LABOR AND EMPLOYMENT
Workers’ Compensation • Assault • “Bunkhouse Rule”
O’Rourke v. Workers’ Comp. Appeal Bd., PICS Case No. 14-0014 (Pa. Commw. Jan. 8, 2014) McCullough, J. (23 pages).
Claimant, employed by her son to provide attendant care for him at her residence in exchange for an hourly wage, was “required by the nature of her employment” to live with employer, and was entitled to workers’ compensation where employer assaulted her while she slept. Reversed.
Claimant, employed by her son to provide attendant care for him at her residence in exchange for an hourly wage, filed a claim for workers’ compensation, alleging that she sustained work-related injuries while in the course of her employment. Specifically, claimant averred that at 1:30 a.m., employer cut her throat with a butcher knife and inflicted three other stab wounds while she slept.
The workers’ compensation judge (WCJ) concluded that, based on the record as a whole, claimant demonstrated that her employment required her to be on the employer’s premises at the time she sustained her injuries and granted the claim. Furthermore, employer, who did not attend the hearing, failed to establish that the assault was motivated by personal animosity against claimant.
On appeal the board reversed, concluding that claimant failed to prove that she was required to be on the premises at the time of her injury because, at that time, claimant had completed her duties and embarked on a course of recreation separate and distinct from the duties of her employment. The Commonwealth Court reversed.

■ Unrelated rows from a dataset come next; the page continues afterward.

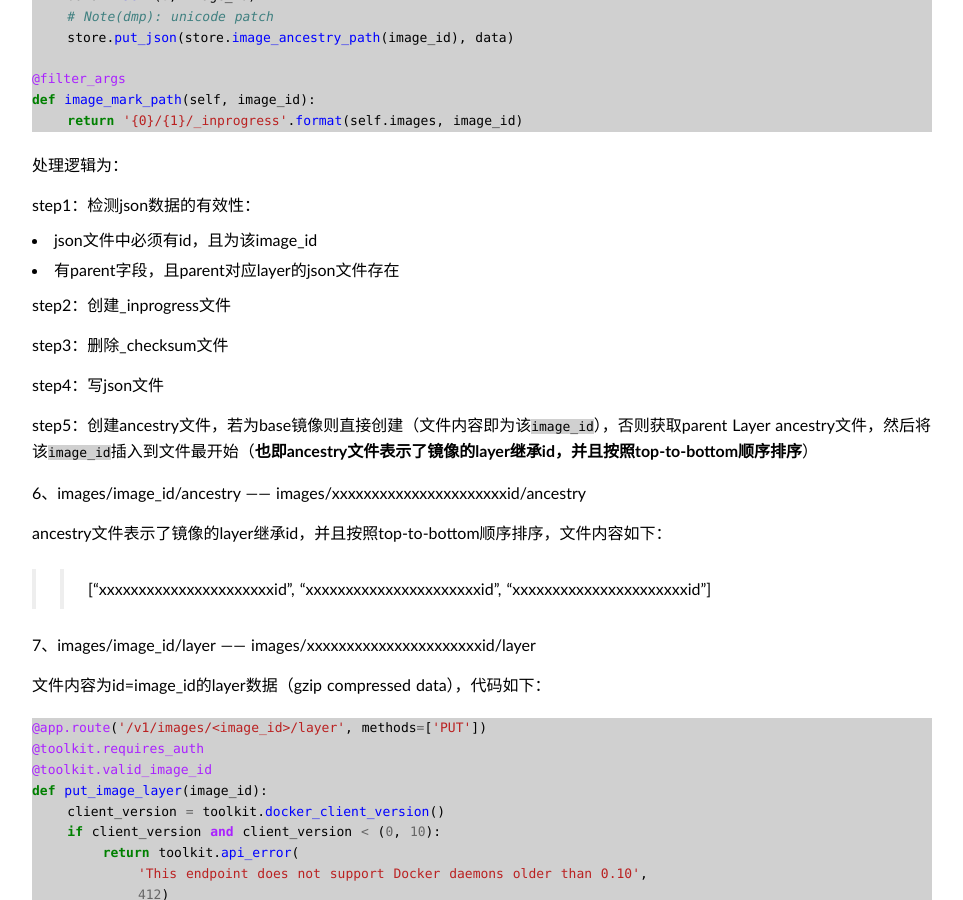
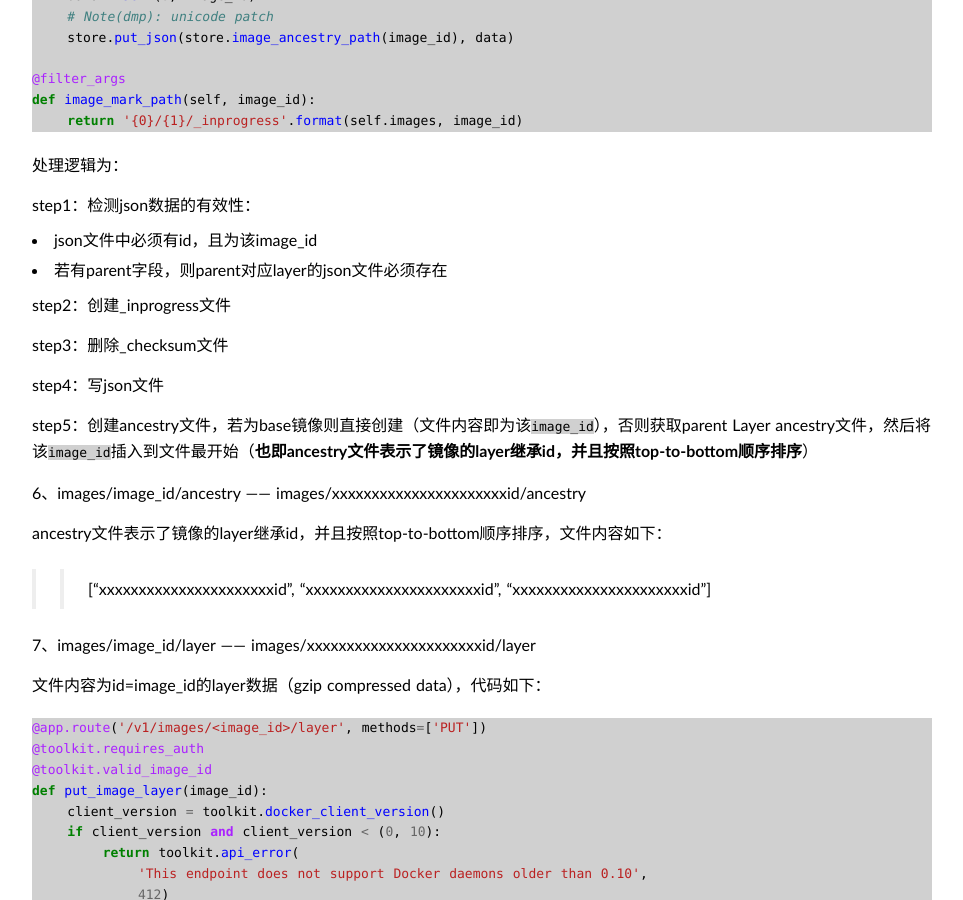
Before and after one commit to duyanghao/duyanghao.github.io, a Jekyll site: the page built from _posts/2017-2-23-registry_v1_storage_structure.md, in a window 1280 px wide and 900 px high, scrolled down 6430 px. Shown: the whole window, without its empty margins (158-1121 px from the left). Built offline with Jekyll 4.4.1, drawn with Linux system fonts in a browser that asks for light colours; some web fonts are replaced; comment, search, counter and statistics services are not loaded.

Commit message:
Update _posts/2017-2-23-registry_v1_storage_structure.md
Signed-off-by: “duyanghao” <1294057873@qq.com>

```diff
--- a/_posts/2017-2-23-registry_v1_storage_structure.md
+++ b/_posts/2017-2-23-registry_v1_storage_structure.md
@@ -328,7 +328,7 @@ def image_mark_path(self, image_id):
 step1：检测json数据的有效性：
 
 * json文件中必须有id，且为该image_id
-* 有parent字段，且parent对应layer的json文件存在
+* 若有parent字段，则parent对应layer的json文件必须存在
 
 step2：创建_inprogress文件
 
```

Injuries may be sustained in the course of employment where the employee, although not actually engaged in the furtherance of the employer’s business or affairs is “required by the nature of his employment” to be present on the employer’s premises. The WCJ’s findings collectively established that claimant was required by the nature of her employment to live with employer. Additionally, claimant’s injury is compensable under the “bunkhouse rule,” in that she was considered to be in the course of employment while sleeping on the premises, even though she was not actively furthering the interests of employer at the time of the injury. The “required by the nature of employment” language in the Workers’ Compensation Law and/or the common law bunkhouse rule include those situations where the evidence establishes that an employee lives on the premises because s/he is “practically required” to do so.
Here, as found by the WCJ, claimant was hired to provide a variety of attendant care services to employer for a period of up to 64 hours per week; employer could request claimant to provide care anytime claimant was awake; and claimant worked evening hours on the weekend and evening hours on a sporadic basis during the weekdays. Significantly, employer did not have another residence in which to receive attendant care, and the only feasible way for claimant to provide employer with attendant care was to do so in her home. Given the demands of claimant’s job duties as a health care provider and the hours of her employment, combined with the fact that employer did not have his own residence or anywhere in which to receive attendant care, the WCJ’s findings establish that, at the very least, claimant was “practically required” by the nature of her employment to live with employer.